Felix In Hollywood

A Blog for the Smart Set

Monday, March 22, 2010

The Little Blond Butterfly

By age 10, she was starring in a Booth Tarkington based series of films.  At only 13 she was handling adult roles.  And 7 months before she turned 16, she was dead.

Lucille Rickson was born in Chicago in 1909.  Nothing is known about her father but she had an older brother Marshall, and a mother named Ingeborg.  Most likely out of family financial need, she became a model and did some film work for the Essenay Studios while still in Chicago.

In 1920, she and Ingeborg headed west to Hollywood at the request of Sam Goldwyn where, over the next two years she performed in the 12 series installments of “The Adventures of Edgar Pomeroy.”

Under the direction of Marshall Neilan she played her first adult character in "The Strangers Banquet", a critical and commercial success.  Another standout was 1923's "Human Wreckage"  the drug prevention drama produced by Dorothy Davenport who had become an anti-drug activist since the death of her husband, movie star, Wallace Reid.

Between '20 and '24 Lucille performed with the biggest stars of the day.  These names included:  Conrad Nagel, Jack Pickford, Louise Fazenda, Laura La Plante, Anna Q. Nilsson, Blanche Sweet, Bessie Love and Billy Haines.  When only 14, she was named a WAMPAS Baby Star the same year as Clara Bow.

Then, while filming "The Galloping Fish" with Sidney Chaplin, Lucille became ill.  She managed to get herself through one more film before becoming bedridden.  Ingeborg maintained a day and night vigil at her daughter's bed side.  In a truly melodramatic turn, due to stress, exhaustion and grief, the mother suffered a heart attack and fell dead across her dying child!  Within two weeks Little Lucille succumbed.  Her death was attributed to tuberculosis, but rumor has always said she died of infection from a botched abortion.

Her final film, released shortly after her death, was "The Denial" with William Haines.


laura linger said...

Fascinating.
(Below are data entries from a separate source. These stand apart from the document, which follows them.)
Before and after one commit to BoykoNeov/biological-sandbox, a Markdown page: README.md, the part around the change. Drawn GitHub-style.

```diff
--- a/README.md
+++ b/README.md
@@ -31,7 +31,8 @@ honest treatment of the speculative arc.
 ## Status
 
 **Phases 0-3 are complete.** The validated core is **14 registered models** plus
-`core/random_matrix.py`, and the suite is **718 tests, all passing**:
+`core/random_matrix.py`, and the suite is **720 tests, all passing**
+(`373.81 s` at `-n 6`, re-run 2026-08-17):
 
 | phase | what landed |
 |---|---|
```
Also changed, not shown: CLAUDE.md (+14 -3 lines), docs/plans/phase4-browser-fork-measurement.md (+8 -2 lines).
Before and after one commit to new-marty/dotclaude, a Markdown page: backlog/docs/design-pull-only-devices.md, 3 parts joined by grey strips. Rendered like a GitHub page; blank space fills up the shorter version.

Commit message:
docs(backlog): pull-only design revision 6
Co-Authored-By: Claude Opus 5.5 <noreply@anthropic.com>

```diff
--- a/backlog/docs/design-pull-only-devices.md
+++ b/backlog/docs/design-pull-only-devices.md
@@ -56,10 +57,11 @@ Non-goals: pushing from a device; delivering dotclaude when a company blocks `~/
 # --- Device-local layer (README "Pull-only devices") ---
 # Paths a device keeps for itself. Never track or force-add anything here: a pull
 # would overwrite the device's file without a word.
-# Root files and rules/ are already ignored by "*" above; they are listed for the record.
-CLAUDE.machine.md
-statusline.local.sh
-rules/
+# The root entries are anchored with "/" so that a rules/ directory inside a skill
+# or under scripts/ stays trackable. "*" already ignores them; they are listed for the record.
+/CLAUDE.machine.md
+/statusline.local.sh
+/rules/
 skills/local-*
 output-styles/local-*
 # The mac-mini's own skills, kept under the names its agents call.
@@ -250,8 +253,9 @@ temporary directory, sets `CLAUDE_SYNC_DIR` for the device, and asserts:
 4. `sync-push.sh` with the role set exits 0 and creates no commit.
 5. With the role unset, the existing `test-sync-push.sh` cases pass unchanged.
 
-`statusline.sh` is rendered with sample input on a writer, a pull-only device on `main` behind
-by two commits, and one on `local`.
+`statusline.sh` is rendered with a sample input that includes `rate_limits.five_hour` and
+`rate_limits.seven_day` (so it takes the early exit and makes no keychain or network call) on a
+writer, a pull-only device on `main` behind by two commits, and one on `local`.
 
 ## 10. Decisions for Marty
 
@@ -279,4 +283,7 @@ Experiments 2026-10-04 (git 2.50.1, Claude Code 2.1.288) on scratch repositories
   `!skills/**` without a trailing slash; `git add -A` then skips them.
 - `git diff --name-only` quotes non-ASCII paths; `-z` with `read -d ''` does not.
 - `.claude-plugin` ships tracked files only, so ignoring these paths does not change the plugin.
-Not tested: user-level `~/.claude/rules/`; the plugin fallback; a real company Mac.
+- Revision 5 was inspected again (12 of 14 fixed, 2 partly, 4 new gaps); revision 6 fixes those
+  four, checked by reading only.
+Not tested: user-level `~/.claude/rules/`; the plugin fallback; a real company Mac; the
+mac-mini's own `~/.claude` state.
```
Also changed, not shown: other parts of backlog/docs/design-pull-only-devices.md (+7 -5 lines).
What beguiling eyes she had.

expat@large said...

High melodrama indeed! Did mum put her forearm across her forehead before dying? Tragic story though. Hollywood churns em up and spits em out.

savannah said...

not much changes in lalaland, sugar! xoxoxo

Meredith L. Grau said...

She was such a beauty. So sad...

normadesmond said...

"The Galloping Fish".....a title worthy of a marquee.